> _Work item_
Going through the data below, copy out each line where the word "SPIRE" shows up.

==== Excerpted data

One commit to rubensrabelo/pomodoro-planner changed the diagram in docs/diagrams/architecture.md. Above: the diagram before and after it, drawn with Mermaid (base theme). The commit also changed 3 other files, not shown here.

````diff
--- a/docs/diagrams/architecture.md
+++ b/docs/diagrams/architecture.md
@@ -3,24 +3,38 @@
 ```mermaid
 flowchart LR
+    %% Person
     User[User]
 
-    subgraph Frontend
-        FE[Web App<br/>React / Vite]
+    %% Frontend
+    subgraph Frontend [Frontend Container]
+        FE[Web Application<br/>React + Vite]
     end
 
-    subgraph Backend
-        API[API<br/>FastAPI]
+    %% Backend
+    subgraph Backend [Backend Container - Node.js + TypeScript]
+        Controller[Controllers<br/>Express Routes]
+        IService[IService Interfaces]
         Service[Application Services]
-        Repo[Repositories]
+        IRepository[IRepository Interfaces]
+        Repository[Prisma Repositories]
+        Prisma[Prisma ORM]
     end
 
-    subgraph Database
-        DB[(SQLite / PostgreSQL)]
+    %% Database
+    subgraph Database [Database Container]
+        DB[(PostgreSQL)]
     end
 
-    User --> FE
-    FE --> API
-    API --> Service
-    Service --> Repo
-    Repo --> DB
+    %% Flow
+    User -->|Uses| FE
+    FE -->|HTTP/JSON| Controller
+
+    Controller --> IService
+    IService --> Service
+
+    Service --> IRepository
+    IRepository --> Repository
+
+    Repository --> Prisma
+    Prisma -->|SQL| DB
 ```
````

========
==== Excerpted data

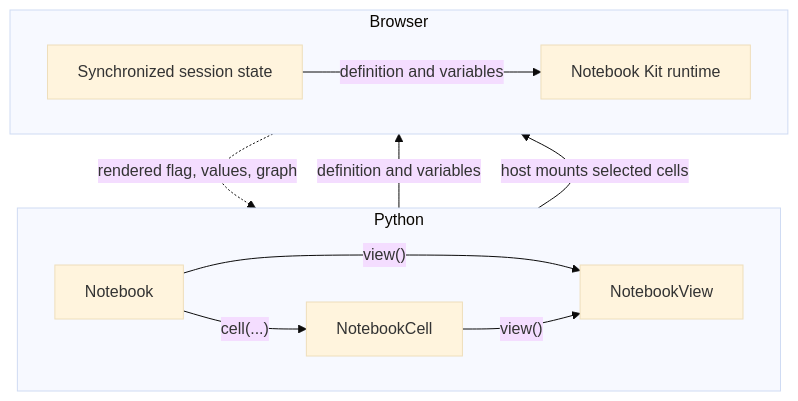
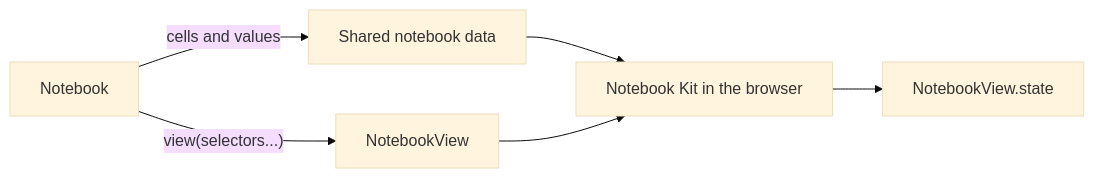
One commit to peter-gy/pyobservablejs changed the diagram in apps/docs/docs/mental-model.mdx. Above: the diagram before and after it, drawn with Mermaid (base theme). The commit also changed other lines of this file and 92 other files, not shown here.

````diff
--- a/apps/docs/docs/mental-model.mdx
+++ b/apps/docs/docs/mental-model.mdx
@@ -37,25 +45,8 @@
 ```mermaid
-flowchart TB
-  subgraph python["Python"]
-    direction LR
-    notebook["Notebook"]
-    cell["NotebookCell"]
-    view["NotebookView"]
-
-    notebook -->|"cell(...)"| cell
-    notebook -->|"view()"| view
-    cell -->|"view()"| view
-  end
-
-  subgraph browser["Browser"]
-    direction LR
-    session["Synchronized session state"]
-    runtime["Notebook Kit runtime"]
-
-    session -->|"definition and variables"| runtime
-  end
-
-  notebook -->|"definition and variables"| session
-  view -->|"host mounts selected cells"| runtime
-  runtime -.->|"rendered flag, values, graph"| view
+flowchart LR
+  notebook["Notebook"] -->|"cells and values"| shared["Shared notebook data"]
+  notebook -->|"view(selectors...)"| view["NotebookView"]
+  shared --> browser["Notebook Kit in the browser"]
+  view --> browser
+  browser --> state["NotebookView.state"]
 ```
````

========
==== Excerpted data

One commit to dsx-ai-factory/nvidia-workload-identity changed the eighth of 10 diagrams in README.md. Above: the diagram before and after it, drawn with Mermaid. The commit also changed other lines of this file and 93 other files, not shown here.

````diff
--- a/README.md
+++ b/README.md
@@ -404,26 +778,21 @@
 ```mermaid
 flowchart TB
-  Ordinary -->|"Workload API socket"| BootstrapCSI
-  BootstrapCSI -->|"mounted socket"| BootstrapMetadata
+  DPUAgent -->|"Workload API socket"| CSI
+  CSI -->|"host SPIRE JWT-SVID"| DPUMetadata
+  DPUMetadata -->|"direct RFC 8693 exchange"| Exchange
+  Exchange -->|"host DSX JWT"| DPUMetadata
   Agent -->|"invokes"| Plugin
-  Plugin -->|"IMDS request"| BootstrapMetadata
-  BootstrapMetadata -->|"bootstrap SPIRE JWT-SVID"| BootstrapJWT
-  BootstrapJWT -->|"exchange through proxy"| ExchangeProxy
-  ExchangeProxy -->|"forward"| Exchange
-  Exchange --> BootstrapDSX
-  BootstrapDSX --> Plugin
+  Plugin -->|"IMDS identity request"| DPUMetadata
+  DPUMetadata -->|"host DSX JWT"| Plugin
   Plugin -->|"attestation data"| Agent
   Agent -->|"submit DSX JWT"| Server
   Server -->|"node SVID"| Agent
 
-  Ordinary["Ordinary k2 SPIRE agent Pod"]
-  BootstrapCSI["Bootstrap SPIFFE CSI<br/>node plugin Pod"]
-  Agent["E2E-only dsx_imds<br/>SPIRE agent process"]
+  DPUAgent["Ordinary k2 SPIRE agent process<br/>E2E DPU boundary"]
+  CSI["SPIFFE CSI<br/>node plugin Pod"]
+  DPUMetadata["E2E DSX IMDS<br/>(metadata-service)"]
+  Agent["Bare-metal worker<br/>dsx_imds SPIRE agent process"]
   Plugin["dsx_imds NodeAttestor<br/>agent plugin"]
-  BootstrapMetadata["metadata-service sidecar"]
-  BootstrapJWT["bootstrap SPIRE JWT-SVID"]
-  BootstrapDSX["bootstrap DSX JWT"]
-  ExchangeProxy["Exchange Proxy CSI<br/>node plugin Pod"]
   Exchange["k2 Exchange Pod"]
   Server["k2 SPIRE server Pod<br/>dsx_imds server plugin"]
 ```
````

========

> _Response area_
+  CSI -->|"host SPIRE JWT-SVID"| DPUMetadata
-  BootstrapMetadata -->|"bootstrap SPIRE JWT-SVID"| BootstrapJWT
-  Ordinary["Ordinary k2 SPIRE agent Pod"]
-  Agent["E2E-only dsx_imds<br/>SPIRE agent process"]
+  DPUAgent["Ordinary k2 SPIRE agent process<br/>E2E DPU boundary"]
+  Agent["Bare-metal worker<br/>dsx_imds SPIRE agent process"]
-  BootstrapJWT["bootstrap SPIRE JWT-SVID"]
   Server["k2 SPIRE server Pod<br/>dsx_imds server plugin"]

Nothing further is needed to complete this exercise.